any one got any comments?

2 comments:

Patrick Porter said...

cool stuff, a 'hidden transcript' story, and it seems one of resistance to fascist mythologising. send me a copy at once!

P

claude said...

This looks great - you've clearly got a pretty good idea of what you want to produce and you attend to theoretical perspectives that naturally arise. Some things:

"Yet individuals, families and private groups remembered the war in ways which did not always correspond with fascist rhetoric."

Is this about divergence from a politically constructed historical narrative? (Ha, is there any other kind.) Can you say narrative instead of rhetoric?

"The tensions and interactions between memory and commemoration, between private and public discourses and between individual and collective memory produced a highly textured picture, in which citizens' understanding of the war could vary considerably."

This is a bit waffly and is pretty heavily implicated in what you've already said, ie "[through manipulation of the public sphere] Fascism proposed a particular interpretation of the war".
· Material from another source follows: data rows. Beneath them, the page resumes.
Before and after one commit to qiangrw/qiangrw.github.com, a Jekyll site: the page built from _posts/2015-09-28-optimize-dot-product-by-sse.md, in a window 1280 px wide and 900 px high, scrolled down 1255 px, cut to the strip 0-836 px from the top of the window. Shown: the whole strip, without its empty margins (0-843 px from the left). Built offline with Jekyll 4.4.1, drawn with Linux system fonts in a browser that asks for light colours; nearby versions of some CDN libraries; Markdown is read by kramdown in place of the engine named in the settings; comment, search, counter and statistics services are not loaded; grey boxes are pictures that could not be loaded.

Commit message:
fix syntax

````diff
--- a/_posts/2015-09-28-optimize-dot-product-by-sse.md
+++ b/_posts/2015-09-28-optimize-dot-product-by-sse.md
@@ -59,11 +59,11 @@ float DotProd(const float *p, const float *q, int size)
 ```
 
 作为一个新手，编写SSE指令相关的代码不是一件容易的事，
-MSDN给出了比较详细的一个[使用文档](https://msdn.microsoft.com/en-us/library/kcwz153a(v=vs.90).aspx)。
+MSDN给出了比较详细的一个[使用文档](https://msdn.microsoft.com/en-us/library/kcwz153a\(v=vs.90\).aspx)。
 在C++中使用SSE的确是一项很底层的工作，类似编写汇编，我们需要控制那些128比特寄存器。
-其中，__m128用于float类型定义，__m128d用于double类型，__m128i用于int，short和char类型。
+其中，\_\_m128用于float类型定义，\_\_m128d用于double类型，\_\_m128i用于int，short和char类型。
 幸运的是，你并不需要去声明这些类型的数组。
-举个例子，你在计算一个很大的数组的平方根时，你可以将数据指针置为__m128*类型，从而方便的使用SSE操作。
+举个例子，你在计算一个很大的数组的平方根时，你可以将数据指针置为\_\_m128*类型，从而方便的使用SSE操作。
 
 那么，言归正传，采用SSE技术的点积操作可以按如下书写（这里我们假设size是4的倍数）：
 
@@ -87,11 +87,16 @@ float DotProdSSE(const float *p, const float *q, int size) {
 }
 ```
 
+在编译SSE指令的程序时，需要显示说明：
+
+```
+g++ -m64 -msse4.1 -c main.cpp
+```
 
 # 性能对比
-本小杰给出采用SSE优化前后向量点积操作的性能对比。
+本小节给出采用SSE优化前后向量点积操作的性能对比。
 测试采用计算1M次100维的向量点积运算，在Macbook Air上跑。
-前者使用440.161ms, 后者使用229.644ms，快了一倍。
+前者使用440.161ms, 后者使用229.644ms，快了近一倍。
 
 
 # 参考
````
This does look really interesting, but your sources are rather cramped into a sentence or two. At what point does private communal participation in commemoration become a public act? Public spheres are always warping deviant in this way: that's implied in their status as political actors. So what was special about the Fascist appropriations? What *kinds* of discourse did they try to set up, and how successful were they in those attempts? I don't mean what lies did they tell, but how they told 'em.

Your last sentence asks the big public sphere question, ie, how can we still attach cultural value, for example, when other values (like political or financial) are entailed? This is the kind of theoretical question that would swallow me whole, of course, which is why I'm a literature student and not a historian. But it seems like that tension is the peg you have to hang your article on, not vice versa.

How did citizens construct their own narratives? In what ways did they swallow the more subtle bits of manipulation?

(Will you be looking at specifically how futurism pimped homogeneity? Who would have thought I'd ask an aesthetic question.)

This is disorganised - I'm sorry. And sorry for the delay.